**Work to complete**
What number of lines in the entries hold the string "tabular"? Answer with it alone.

(Version comparison data)
-*-

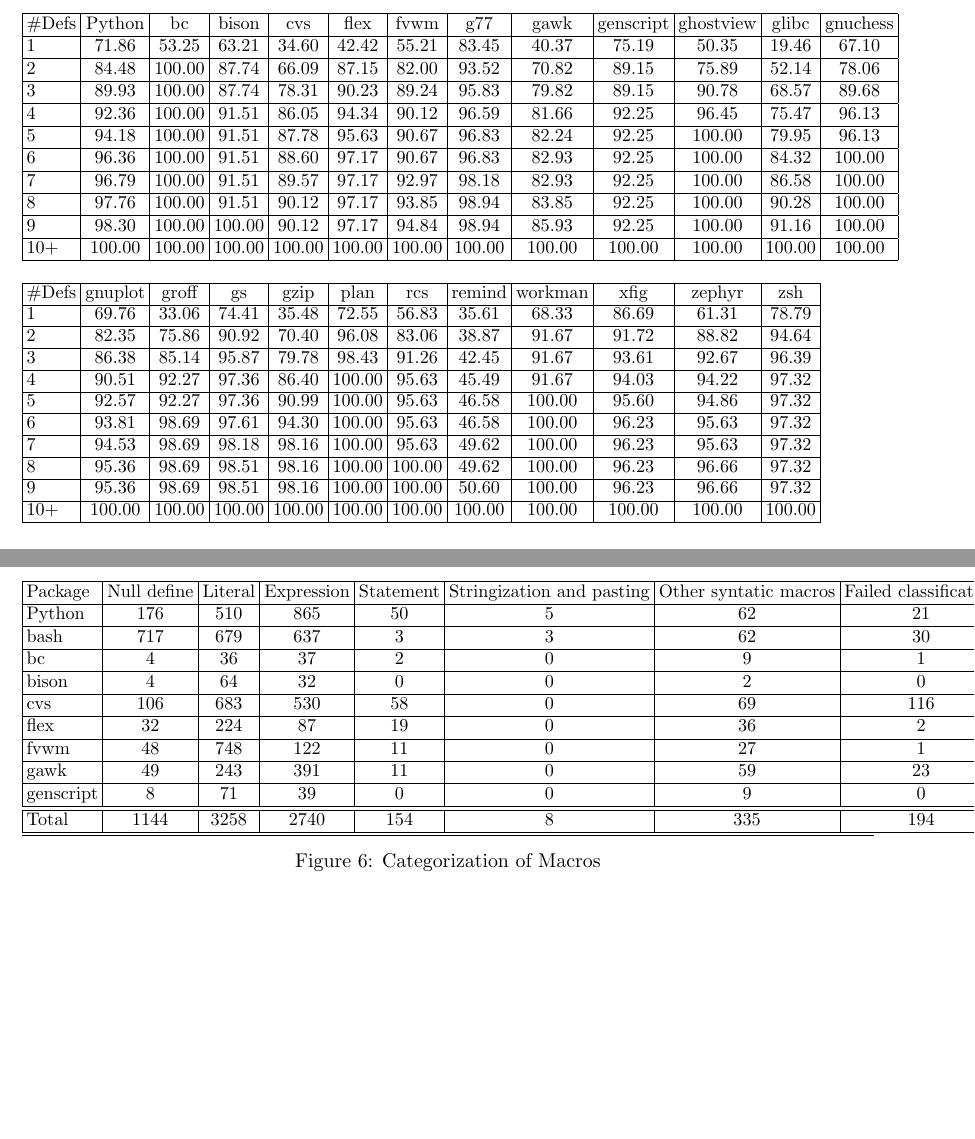
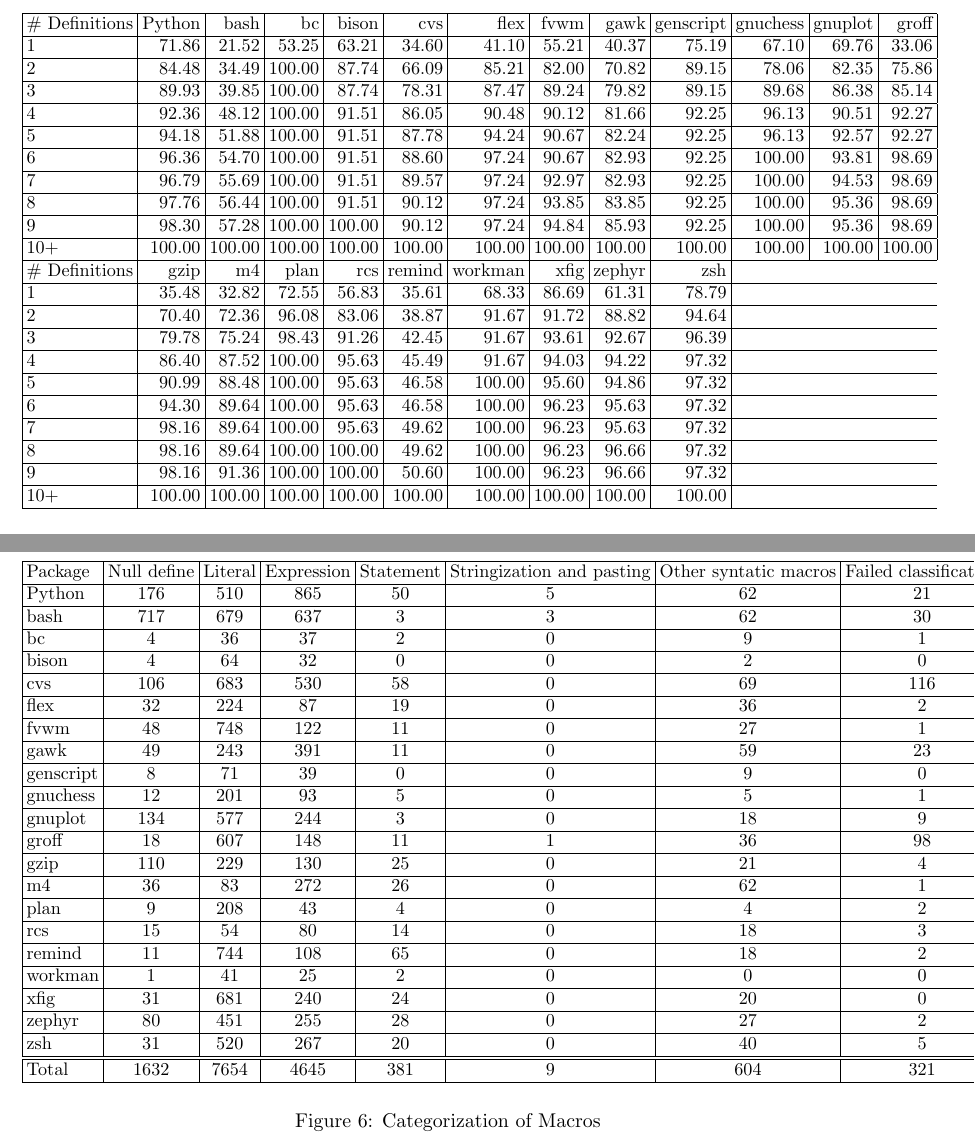
Before and after one commit to gjbadros/empirical_macros, a LaTeX paper (macros/papers/empirical-uses.tex, which reads macros/categories-tbl.tex, macros/freq_of_def-tbl.tex): two parts of pages 6 and 7 of 10 before the commit and two parts of pages 6 and 9 of 11 after it, joined at a grey line, cut so that both start at the same text, the shorter picture padded with empty space. Compiled offline with pdfLaTeX.

Commit message:
Added where_uses-tbl.tex
Updated all the tables with new data produced by macros-all-tables

Output needs minor hand editing, plus ghostview,glibc,g77 died in parse errors

```diff
--- a/macros/categories-tbl.tex
+++ b/macros/categories-tbl.tex
@@ -9,6 +9,18 @@ flex & 32 & 224 & 87 & 19 & 0 & 36 & 2\\\hline
 fvwm & 48 & 748 & 122 & 11 & 0 & 27 & 1\\\hline
 gawk & 49 & 243 & 391 & 11 & 0 & 59 & 23\\\hline
 genscript & 8 & 71 & 39 & 0 & 0 & 9 & 0\\\hline
+gnuchess & 12 & 201 & 93 & 5 & 0 & 5 & 1\\\hline
+gnuplot & 134 & 577 & 244 & 3 & 0 & 18 & 9\\\hline
+groff & 18 & 607 & 148 & 11 & 1 & 36 & 98\\\hline
+gzip & 110 & 229 & 130 & 25 & 0 & 21 & 4\\\hline
+m4 & 36 & 83 & 272 & 26 & 0 & 62 & 1\\\hline
+plan & 9 & 208 & 43 & 4 & 0 & 4 & 2\\\hline
+rcs & 15 & 54 & 80 & 14 & 0 & 18 & 3\\\hline
+remind & 11 & 744 & 108 & 65 & 0 & 18 & 2\\\hline
+workman & 1 & 41 & 25 & 2 & 0 & 0 & 0\\\hline
+xfig & 31 & 681 & 240 & 24 & 0 & 20 & 0\\\hline
+zephyr & 80 & 451 & 255 & 28 & 0 & 27 & 2\\\hline
+zsh & 31 & 520 & 267 & 20 & 0 & 40 & 5\\\hline
 \hline
-Total & 1144 & 3258 & 2740 & 154 & 8 & 335 & 194\\\hline
-\end{tabular}\\\hline
+Total & 1632 & 7654 & 4645 & 381 & 9 & 604 & 321\\\hline
+\end{tabular}
--- a/macros/freq_of_def-tbl.tex
+++ b/macros/freq_of_def-tbl.tex
@@ -1,30 +1,24 @@
-\begin{tabular}{|l|c|c|c|c|c|c|c|c|c|c|c|c|}\hline
-\#Defs & Python & bc & bison & cvs & flex & fvwm & g77 & gawk & genscript & ghostview & glibc & gnuchess\\\hline%\hline
-1  & 71.86 & 53.25 & 63.21 & 34.60 & 42.42 & 55.21 & 83.45 & 40.37 & 75.19 & 50.35 & 19.46 & 67.10\\\hline
-2  & 84.48 & 100.00 & 87.74 & 66.09 & 87.15 & 82.00 & 93.52 & 70.82 & 89.15 & 75.89 & 52.14 & 78.06\\\hline
-3  & 89.93 & 100.00 & 87.74 & 78.31 & 90.23 & 89.24 & 95.83 & 79.82 & 89.15 & 90.78 & 68.57 & 89.68\\\hline
-4  & 92.36 & 100.00 & 91.51 & 86.05 & 94.34 & 90.12 & 96.59 & 81.66 & 92.25 & 96.45 & 75.47 & 96.13\\\hline
-5  & 94.18 & 100.00 & 91.51 & 87.78 & 95.63 & 90.67 & 96.83 & 82.24 & 92.25 & 100.00 & 79.95 & 96.13\\\hline
-6  & 96.36 & 100.00 & 91.51 & 88.60 & 97.17 & 90.67 & 96.83 & 82.93 & 92.25 & 100.00 & 84.32 & 100.00\\\hline
-7  & 96.79 & 100.00 & 91.51 & 89.57 & 97.17 & 92.97 & 98.18 & 82.93 & 92.25 & 100.00 & 86.58 & 100.00\\\hline
-8  & 97.76 & 100.00 & 91.51 & 90.12 & 97.17 & 93.85 & 98.94 & 83.85 & 92.25 & 100.00 & 90.28 & 100.00\\\hline
-9  & 98.30 & 100.00 & 100.00 & 90.12 & 97.17 & 94.84 & 98.94 & 85.93 & 92.25 & 100.00 & 91.16 & 100.00\\\hline
+\begin{tabular}{|l|r|r|r|r|r|r|r|r|r|r|r|r|r|}\hline
+\# Definitions & Python & bash & bc & bison & cvs & flex & fvwm & gawk & genscript & gnuchess & gnuplot & groff\\\hline
+1 & 71.86 & 21.52 & 53.25 & 63.21 & 34.60 & 41.10 & 55.21 & 40.37 & 75.19 & 67.10 & 69.76 & 33.06\\\hline
+2 & 84.48 & 34.49 & 100.00 & 87.74 & 66.09 & 85.21 & 82.00 & 70.82 & 89.15 & 78.06 & 82.35 & 75.86\\\hline
+3 & 89.93 & 39.85 & 100.00 & 87.74 & 78.31 & 87.47 & 89.24 & 79.82 & 89.15 & 89.68 & 86.38 & 85.14\\\hline
+4 & 92.36 & 48.12 & 100.00 & 91.51 & 86.05 & 90.48 & 90.12 & 81.66 & 92.25 & 96.13 & 90.51 & 92.27\\\hline
+5 & 94.18 & 51.88 & 100.00 & 91.51 & 87.78 & 94.24 & 90.67 & 82.24 & 92.25 & 96.13 & 92.57 & 92.27\\\hline
+6 & 96.36 & 54.70 & 100.00 & 91.51 & 88.60 & 97.24 & 90.67 & 82.93 & 92.25 & 100.00 & 93.81 & 98.69\\\hline
+7 & 96.79 & 55.69 & 100.00 & 91.51 & 89.57 & 97.24 & 92.97 & 82.93 & 92.25 & 100.00 & 94.53 & 98.69\\\hline
+8 & 97.76 & 56.44 & 100.00 & 91.51 & 90.12 & 97.24 & 93.85 & 83.85 & 92.25 & 100.00 & 95.36 & 98.69\\\hline
+9 & 98.30 & 57.28 & 100.00 & 100.00 & 90.12 & 97.24 & 94.84 & 85.93 & 92.25 & 100.00 & 95.36 & 98.69\\\hline
 10+ & 100.00 & 100.00 & 100.00 & 100.00 & 100.00 & 100.00 & 100.00 & 100.00 & 100.00 & 100.00 & 100.00 & 100.00\\\hline
-\multicolumn{12}{c}{} \\
-\cline{0-11}
-\#Defs & gnuplot & groff & gs & gzip & plan & rcs & remind & workman & xfig & zephyr & zsh\\\cline{0-11}\cline{0-11}
-1  & 69.76 & 33.06 & 74.41 & 35.48 & 72.55 & 56.83 & 35.61 & 68.33 & 86.69 & 61.31 & 78.79\\\cline{0-11}
-2  & 82.35 & 75.86 & 90.92 & 70.40 & 96.08 & 83.06 & 38.87 & 91.67 & 91.72 & 88.82 & 94.64\\\cline{0-11}
-3  & 86.38 & 85.14 & 95.87 & 79.78 & 98.43 & 91.26 & 42.45 & 91.67 & 93.61 & 92.67 & 96.39\\\cline{0-11}
-4  & 90.51 & 92.27 & 97.36 & 86.40 & 100.00 & 95.63 & 45.49 & 91.67 & 94.03 & 94.22 & 97.32\\\cline{0-11}
-5  & 92.57 & 92.27 & 97.36 & 90.99 & 100.00 & 95.63 & 46.58 & 100.00 & 95.60 & 94.86 & 97.32\\\cline{0-11}
-6  & 93.81 & 98.69 & 97.61 & 94.30 & 100.00 & 95.63 & 46.58 & 100.00 & 96.23 & 95.63 & 97.32\\\cline{0-11}
-7  & 94.53 & 98.69 & 98.18 & 98.16 & 100.00 & 95.63 & 49.62 & 100.00 & 96.23 & 95.63 & 97.32\\\cline{0-11}
-8  & 95.36 & 98.69 & 98.51 & 98.16 & 100.00 & 100.00 & 49.62 & 100.00 & 96.23 & 96.66 & 97.32\\\cline{0-11}
-9  & 95.36 & 98.69 & 98.51 & 98.16 & 100.00 & 100.00 & 50.60 & 100.00 & 96.23 & 96.66 & 97.32\\\cline{0-11}
-10+ & 100.00 & 100.00 & 100.00 & 100.00 & 100.00 & 100.00 & 100.00 & 100.00 & 100.00 & 100.00 & 100.00\\\cline{0-11}\cline{0-11}
+\# Definitions & gzip & m4 & plan & rcs & remind & workman & xfig & zephyr & zsh\\\hline
+1 & 35.48 & 32.82 & 72.55 & 56.83 & 35.61 & 68.33 & 86.69 & 61.31 & 78.79\\\hline
+2 & 70.40 & 72.36 & 96.08 & 83.06 & 38.87 & 91.67 & 91.72 & 88.82 & 94.64\\\hline
+3 & 79.78 & 75.24 & 98.43 & 91.26 & 42.45 & 91.67 & 93.61 & 92.67 & 96.39\\\hline
+4 & 86.40 & 87.52 & 100.00 & 95.63 & 45.49 & 91.67 & 94.03 & 94.22 & 97.32\\\hline
+5 & 90.99 & 88.48 & 100.00 & 95.63 & 46.58 & 100.00 & 95.60 & 94.86 & 97.32\\\hline
+6 & 94.30 & 89.64 & 100.00 & 95.63 & 46.58 & 100.00 & 96.23 & 95.63 & 97.32\\\hline
+7 & 98.16 & 89.64 & 100.00 & 95.63 & 49.62 & 100.00 & 96.23 & 95.63 & 97.32\\\hline
+8 & 98.16 & 89.64 & 100.00 & 100.00 & 49.62 & 100.00 & 96.23 & 96.66 & 97.32\\\hline
+9 & 98.16 & 91.36 & 100.00 & 100.00 & 50.60 & 100.00 & 96.23 & 96.66 & 97.32\\\hline
+10+ & 100.00 & 100.00 & 100.00 & 100.00 & 100.00 & 100.00 & 100.00 & 100.00 & 100.00\\\hline
 \end{tabular}
-% Local Variables:
-% mode: latex
-% TeX-master: "paper"
-% End:
```
Also changed, not shown: macros/freq_of_use-tbl.tex (+29 -20 lines), macros/where_uses-tbl.tex (added, +24 -0 lines).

-*-

**Completed task**
5